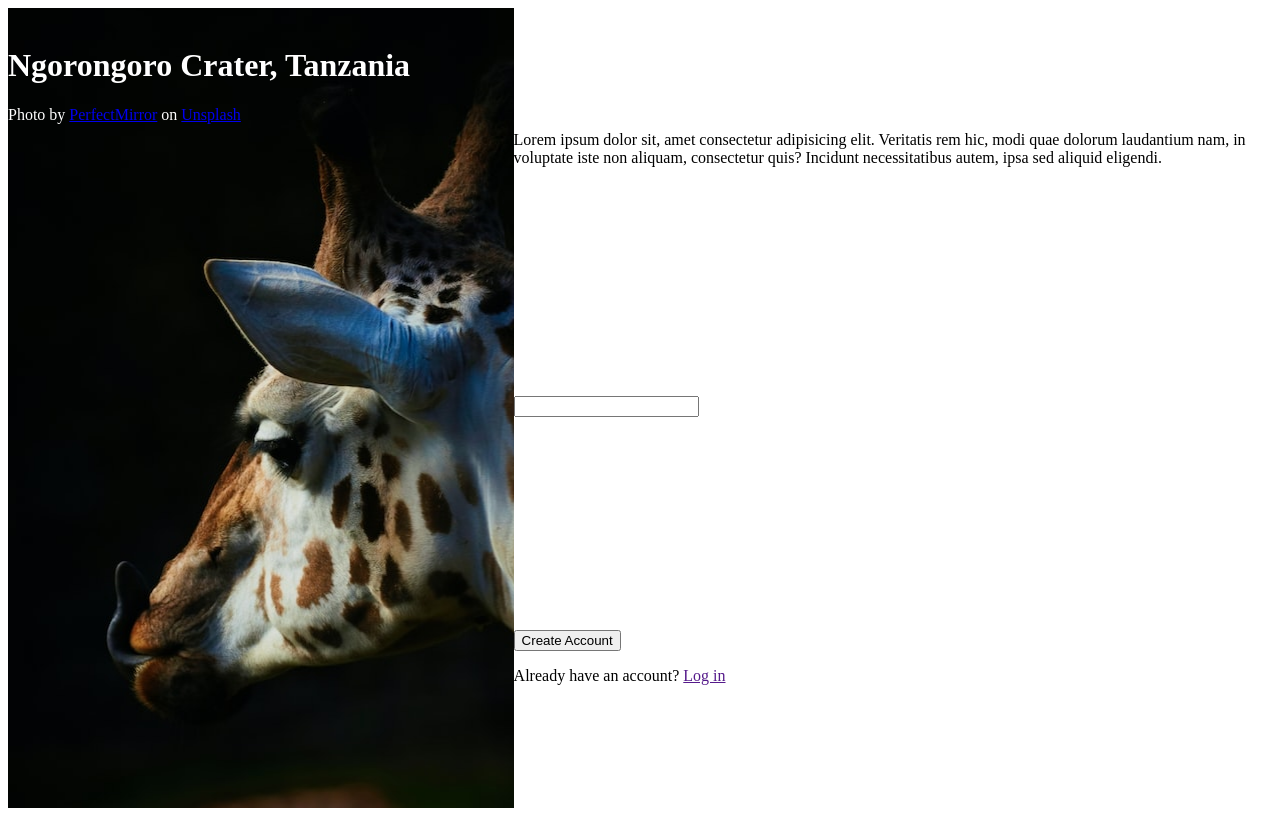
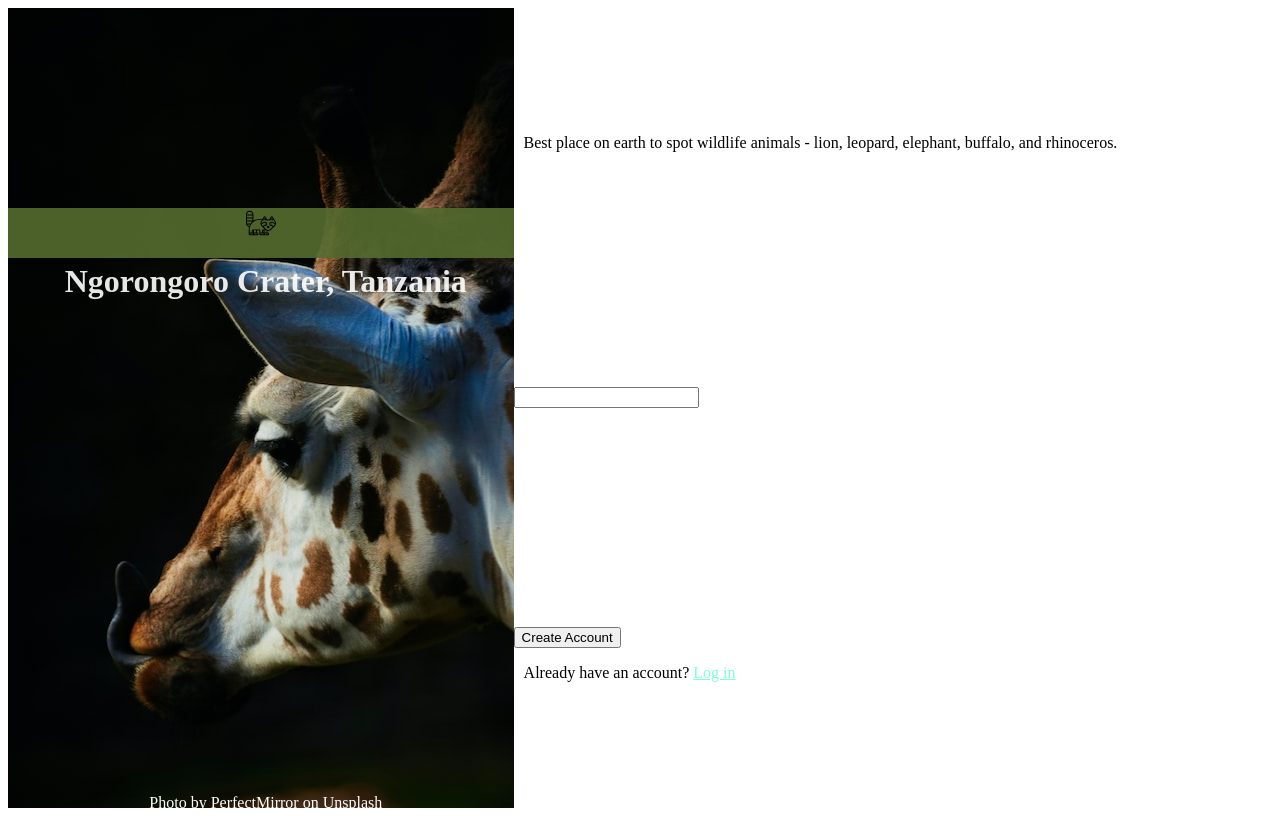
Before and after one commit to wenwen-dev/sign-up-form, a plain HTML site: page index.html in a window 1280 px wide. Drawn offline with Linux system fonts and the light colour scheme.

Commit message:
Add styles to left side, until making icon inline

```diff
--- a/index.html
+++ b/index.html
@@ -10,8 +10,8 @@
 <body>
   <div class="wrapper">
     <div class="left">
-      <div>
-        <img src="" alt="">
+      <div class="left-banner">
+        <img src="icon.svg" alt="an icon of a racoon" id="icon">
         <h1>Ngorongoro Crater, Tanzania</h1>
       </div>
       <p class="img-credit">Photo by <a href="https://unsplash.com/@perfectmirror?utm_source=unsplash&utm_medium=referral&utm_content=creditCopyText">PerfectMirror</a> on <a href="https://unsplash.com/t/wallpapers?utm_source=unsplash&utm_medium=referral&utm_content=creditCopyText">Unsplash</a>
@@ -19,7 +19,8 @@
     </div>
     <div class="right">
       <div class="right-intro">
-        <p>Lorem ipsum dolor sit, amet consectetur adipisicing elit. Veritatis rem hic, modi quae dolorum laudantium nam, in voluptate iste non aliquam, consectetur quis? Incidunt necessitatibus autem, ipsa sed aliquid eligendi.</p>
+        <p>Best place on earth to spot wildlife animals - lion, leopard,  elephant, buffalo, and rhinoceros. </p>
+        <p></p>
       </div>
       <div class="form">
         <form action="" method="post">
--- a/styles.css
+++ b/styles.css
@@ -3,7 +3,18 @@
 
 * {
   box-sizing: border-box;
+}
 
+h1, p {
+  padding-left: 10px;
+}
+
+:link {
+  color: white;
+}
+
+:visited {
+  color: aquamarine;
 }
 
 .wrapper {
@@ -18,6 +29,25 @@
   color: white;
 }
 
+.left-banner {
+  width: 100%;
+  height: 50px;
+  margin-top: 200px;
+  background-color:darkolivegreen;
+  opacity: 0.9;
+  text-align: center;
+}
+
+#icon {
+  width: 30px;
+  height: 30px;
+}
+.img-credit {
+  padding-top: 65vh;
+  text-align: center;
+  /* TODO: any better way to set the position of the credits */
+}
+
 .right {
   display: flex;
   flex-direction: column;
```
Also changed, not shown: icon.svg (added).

· · ·

ACTION ITEM
Would you filter the entries above and keep each line that has the word "color"?

RESULT OF THIS EXERCISE
+  color: white;
+  color: aquamarine;
   color: white;
+  background-color:darkolivegreen;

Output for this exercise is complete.